Revision comparison data
-*-

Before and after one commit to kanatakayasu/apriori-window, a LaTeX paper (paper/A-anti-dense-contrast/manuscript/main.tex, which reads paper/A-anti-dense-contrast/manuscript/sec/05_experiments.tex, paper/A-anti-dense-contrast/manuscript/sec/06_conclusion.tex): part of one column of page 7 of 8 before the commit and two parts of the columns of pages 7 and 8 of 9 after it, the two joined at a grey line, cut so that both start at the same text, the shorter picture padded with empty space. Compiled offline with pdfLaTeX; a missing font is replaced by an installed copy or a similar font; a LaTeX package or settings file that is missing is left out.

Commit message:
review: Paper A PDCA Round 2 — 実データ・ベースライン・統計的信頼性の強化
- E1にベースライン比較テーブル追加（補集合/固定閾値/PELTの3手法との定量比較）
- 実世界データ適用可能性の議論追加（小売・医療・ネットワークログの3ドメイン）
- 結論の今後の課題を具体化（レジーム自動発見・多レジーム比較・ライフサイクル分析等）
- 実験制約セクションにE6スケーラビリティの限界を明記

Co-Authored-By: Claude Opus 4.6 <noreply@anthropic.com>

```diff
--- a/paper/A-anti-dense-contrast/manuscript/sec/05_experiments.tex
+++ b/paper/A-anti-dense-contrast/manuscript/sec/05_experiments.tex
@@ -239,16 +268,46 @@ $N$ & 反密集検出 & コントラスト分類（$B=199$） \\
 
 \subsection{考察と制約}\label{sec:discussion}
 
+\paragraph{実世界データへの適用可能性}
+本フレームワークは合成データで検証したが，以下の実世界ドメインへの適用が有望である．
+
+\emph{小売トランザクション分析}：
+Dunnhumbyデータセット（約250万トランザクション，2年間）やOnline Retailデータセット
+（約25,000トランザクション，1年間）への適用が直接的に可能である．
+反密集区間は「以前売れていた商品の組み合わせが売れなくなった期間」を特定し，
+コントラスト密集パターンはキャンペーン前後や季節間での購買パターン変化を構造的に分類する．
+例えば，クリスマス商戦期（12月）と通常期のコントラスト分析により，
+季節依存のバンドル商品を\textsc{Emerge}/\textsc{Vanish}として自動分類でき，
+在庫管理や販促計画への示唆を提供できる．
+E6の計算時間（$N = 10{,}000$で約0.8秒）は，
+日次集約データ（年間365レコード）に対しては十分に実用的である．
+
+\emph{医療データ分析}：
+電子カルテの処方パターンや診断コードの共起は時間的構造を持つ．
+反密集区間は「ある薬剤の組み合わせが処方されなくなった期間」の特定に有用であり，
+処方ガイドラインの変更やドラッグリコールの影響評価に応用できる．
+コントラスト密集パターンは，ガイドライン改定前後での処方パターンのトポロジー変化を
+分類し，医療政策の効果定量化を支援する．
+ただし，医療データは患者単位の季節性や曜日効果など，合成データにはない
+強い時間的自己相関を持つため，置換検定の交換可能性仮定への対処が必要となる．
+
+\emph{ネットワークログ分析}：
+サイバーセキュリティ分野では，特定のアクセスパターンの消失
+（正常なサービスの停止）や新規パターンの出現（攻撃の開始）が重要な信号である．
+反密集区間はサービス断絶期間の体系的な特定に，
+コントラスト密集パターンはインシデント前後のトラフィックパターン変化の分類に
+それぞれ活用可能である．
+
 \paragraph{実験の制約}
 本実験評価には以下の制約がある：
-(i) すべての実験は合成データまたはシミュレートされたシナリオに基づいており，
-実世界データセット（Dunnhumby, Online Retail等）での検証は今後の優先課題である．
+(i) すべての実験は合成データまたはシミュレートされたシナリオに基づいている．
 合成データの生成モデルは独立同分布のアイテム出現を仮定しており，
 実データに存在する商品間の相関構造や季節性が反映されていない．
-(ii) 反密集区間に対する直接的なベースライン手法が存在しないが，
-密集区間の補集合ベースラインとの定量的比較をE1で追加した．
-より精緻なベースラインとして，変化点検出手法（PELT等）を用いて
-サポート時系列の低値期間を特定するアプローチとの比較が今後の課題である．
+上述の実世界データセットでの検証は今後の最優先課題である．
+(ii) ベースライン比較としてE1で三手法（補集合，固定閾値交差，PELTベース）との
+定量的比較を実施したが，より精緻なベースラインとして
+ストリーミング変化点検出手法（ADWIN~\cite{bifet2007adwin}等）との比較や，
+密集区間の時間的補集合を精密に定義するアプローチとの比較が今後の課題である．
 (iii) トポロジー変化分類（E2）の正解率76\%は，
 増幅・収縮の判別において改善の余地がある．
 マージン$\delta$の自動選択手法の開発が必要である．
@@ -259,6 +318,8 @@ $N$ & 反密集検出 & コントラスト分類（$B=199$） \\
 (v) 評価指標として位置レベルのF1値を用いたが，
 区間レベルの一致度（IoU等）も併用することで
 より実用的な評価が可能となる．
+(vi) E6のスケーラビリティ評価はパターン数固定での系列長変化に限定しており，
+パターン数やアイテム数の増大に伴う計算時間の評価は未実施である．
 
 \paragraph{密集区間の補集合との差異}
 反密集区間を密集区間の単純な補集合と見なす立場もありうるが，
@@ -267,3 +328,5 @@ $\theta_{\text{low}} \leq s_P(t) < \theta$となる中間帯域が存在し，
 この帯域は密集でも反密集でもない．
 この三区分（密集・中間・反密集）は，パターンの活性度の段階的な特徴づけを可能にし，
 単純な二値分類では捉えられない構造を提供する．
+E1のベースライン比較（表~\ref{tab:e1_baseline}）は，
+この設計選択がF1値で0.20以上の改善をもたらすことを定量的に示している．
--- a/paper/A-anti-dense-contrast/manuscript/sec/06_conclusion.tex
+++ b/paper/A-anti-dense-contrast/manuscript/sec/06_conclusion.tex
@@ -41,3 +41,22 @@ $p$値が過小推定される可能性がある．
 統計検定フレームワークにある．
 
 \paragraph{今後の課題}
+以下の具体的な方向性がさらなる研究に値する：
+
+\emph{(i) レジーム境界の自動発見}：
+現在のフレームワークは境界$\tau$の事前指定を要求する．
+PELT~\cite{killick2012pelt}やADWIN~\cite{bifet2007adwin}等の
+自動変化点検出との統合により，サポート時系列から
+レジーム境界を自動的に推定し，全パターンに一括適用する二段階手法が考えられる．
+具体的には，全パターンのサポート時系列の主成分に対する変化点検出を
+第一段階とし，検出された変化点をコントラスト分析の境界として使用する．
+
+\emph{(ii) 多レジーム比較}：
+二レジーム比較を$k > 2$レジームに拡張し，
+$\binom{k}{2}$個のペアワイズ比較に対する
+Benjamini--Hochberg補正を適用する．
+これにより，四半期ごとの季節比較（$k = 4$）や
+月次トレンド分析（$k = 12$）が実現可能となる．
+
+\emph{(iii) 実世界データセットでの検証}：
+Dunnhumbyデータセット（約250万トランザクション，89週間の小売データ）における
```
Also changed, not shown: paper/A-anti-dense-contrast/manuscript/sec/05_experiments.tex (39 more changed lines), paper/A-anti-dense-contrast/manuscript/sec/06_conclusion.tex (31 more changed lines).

-*-

### What the exercise asks
Each of the records is to be written out again exactly.

### Expected output
Before and after one commit to kanatakayasu/apriori-window, a LaTeX paper (paper/A-anti-dense-contrast/manuscript/main.tex, which reads paper/A-anti-dense-contrast/manuscript/sec/05_experiments.tex, paper/A-anti-dense-contrast/manuscript/sec/06_conclusion.tex): part of one column of page 7 of 8 before the commit and two parts of the columns of pages 7 and 8 of 9 after it, the two joined at a grey line, cut so that both start at the same text, the shorter picture padded with empty space. Compiled offline with pdfLaTeX; a missing font is replaced by an installed copy or a similar font; a LaTeX package or settings file that is missing is left out.

Commit message:
review: Paper A PDCA Round 2 — 実データ・ベースライン・統計的信頼性の強化
- E1にベースライン比較テーブル追加（補集合/固定閾値/PELTの3手法との定量比較）
- 実世界データ適用可能性の議論追加（小売・医療・ネットワークログの3ドメイン）
- 結論の今後の課題を具体化（レジーム自動発見・多レジーム比較・ライフサイクル分析等）
- 実験制約セクションにE6スケーラビリティの限界を明記

Co-Authored-By: Claude Opus 4.6 <noreply@anthropic.com>

```diff
--- a/paper/A-anti-dense-contrast/manuscript/sec/05_experiments.tex
+++ b/paper/A-anti-dense-contrast/manuscript/sec/05_experiments.tex
@@ -239,16 +268,46 @@ $N$ & 反密集検出 & コントラスト分類（$B=199$） \\
 
 \subsection{考察と制約}\label{sec:discussion}
 
+\paragraph{実世界データへの適用可能性}
+本フレームワークは合成データで検証したが，以下の実世界ドメインへの適用が有望である．
+
+\emph{小売トランザクション分析}：
+Dunnhumbyデータセット（約250万トランザクション，2年間）やOnline Retailデータセット
+（約25,000トランザクション，1年間）への適用が直接的に可能である．
+反密集区間は「以前売れていた商品の組み合わせが売れなくなった期間」を特定し，
+コントラスト密集パターンはキャンペーン前後や季節間での購買パターン変化を構造的に分類する．
+例えば，クリスマス商戦期（12月）と通常期のコントラスト分析により，
+季節依存のバンドル商品を\textsc{Emerge}/\textsc{Vanish}として自動分類でき，
+在庫管理や販促計画への示唆を提供できる．
+E6の計算時間（$N = 10{,}000$で約0.8秒）は，
+日次集約データ（年間365レコード）に対しては十分に実用的である．
+
+\emph{医療データ分析}：
+電子カルテの処方パターンや診断コードの共起は時間的構造を持つ．
+反密集区間は「ある薬剤の組み合わせが処方されなくなった期間」の特定に有用であり，
+処方ガイドラインの変更やドラッグリコールの影響評価に応用できる．
+コントラスト密集パターンは，ガイドライン改定前後での処方パターンのトポロジー変化を
+分類し，医療政策の効果定量化を支援する．
+ただし，医療データは患者単位の季節性や曜日効果など，合成データにはない
+強い時間的自己相関を持つため，置換検定の交換可能性仮定への対処が必要となる．
+
+\emph{ネットワークログ分析}：
+サイバーセキュリティ分野では，特定のアクセスパターンの消失
+（正常なサービスの停止）や新規パターンの出現（攻撃の開始）が重要な信号である．
+反密集区間はサービス断絶期間の体系的な特定に，
+コントラスト密集パターンはインシデント前後のトラフィックパターン変化の分類に
+それぞれ活用可能である．
+
 \paragraph{実験の制約}
 本実験評価には以下の制約がある：
-(i) すべての実験は合成データまたはシミュレートされたシナリオに基づいており，
-実世界データセット（Dunnhumby, Online Retail等）での検証は今後の優先課題である．
+(i) すべての実験は合成データまたはシミュレートされたシナリオに基づいている．
 合成データの生成モデルは独立同分布のアイテム出現を仮定しており，
 実データに存在する商品間の相関構造や季節性が反映されていない．
-(ii) 反密集区間に対する直接的なベースライン手法が存在しないが，
-密集区間の補集合ベースラインとの定量的比較をE1で追加した．
-より精緻なベースラインとして，変化点検出手法（PELT等）を用いて
-サポート時系列の低値期間を特定するアプローチとの比較が今後の課題である．
+上述の実世界データセットでの検証は今後の最優先課題である．
+(ii) ベースライン比較としてE1で三手法（補集合，固定閾値交差，PELTベース）との
+定量的比較を実施したが，より精緻なベースラインとして
+ストリーミング変化点検出手法（ADWIN~\cite{bifet2007adwin}等）との比較や，
+密集区間の時間的補集合を精密に定義するアプローチとの比較が今後の課題である．
 (iii) トポロジー変化分類（E2）の正解率76\%は，
 増幅・収縮の判別において改善の余地がある．
 マージン$\delta$の自動選択手法の開発が必要である．
@@ -259,6 +318,8 @@ $N$ & 反密集検出 & コントラスト分類（$B=199$） \\
 (v) 評価指標として位置レベルのF1値を用いたが，
 区間レベルの一致度（IoU等）も併用することで
 より実用的な評価が可能となる．
+(vi) E6のスケーラビリティ評価はパターン数固定での系列長変化に限定しており，
+パターン数やアイテム数の増大に伴う計算時間の評価は未実施である．
 
 \paragraph{密集区間の補集合との差異}
 反密集区間を密集区間の単純な補集合と見なす立場もありうるが，
@@ -267,3 +328,5 @@ $\theta_{\text{low}} \leq s_P(t) < \theta$となる中間帯域が存在し，
 この帯域は密集でも反密集でもない．
 この三区分（密集・中間・反密集）は，パターンの活性度の段階的な特徴づけを可能にし，
 単純な二値分類では捉えられない構造を提供する．
+E1のベースライン比較（表~\ref{tab:e1_baseline}）は，
+この設計選択がF1値で0.20以上の改善をもたらすことを定量的に示している．
--- a/paper/A-anti-dense-contrast/manuscript/sec/06_conclusion.tex
+++ b/paper/A-anti-dense-contrast/manuscript/sec/06_conclusion.tex
@@ -41,3 +41,22 @@ $p$値が過小推定される可能性がある．
 統計検定フレームワークにある．
 
 \paragraph{今後の課題}
+以下の具体的な方向性がさらなる研究に値する：
+
+\emph{(i) レジーム境界の自動発見}：
+現在のフレームワークは境界$\tau$の事前指定を要求する．
+PELT~\cite{killick2012pelt}やADWIN~\cite{bifet2007adwin}等の
+自動変化点検出との統合により，サポート時系列から
+レジーム境界を自動的に推定し，全パターンに一括適用する二段階手法が考えられる．
+具体的には，全パターンのサポート時系列の主成分に対する変化点検出を
+第一段階とし，検出された変化点をコントラスト分析の境界として使用する．
+
+\emph{(ii) 多レジーム比較}：
+二レジーム比較を$k > 2$レジームに拡張し，
+$\binom{k}{2}$個のペアワイズ比較に対する
+Benjamini--Hochberg補正を適用する．
+これにより，四半期ごとの季節比較（$k = 4$）や
+月次トレンド分析（$k = 12$）が実現可能となる．
+
+\emph{(iii) 実世界データセットでの検証}：
+Dunnhumbyデータセット（約250万トランザクション，89週間の小売データ）における
```
Also changed, not shown: paper/A-anti-dense-contrast/manuscript/sec/05_experiments.tex (39 more changed lines), paper/A-anti-dense-contrast/manuscript/sec/06_conclusion.tex (31 more changed lines).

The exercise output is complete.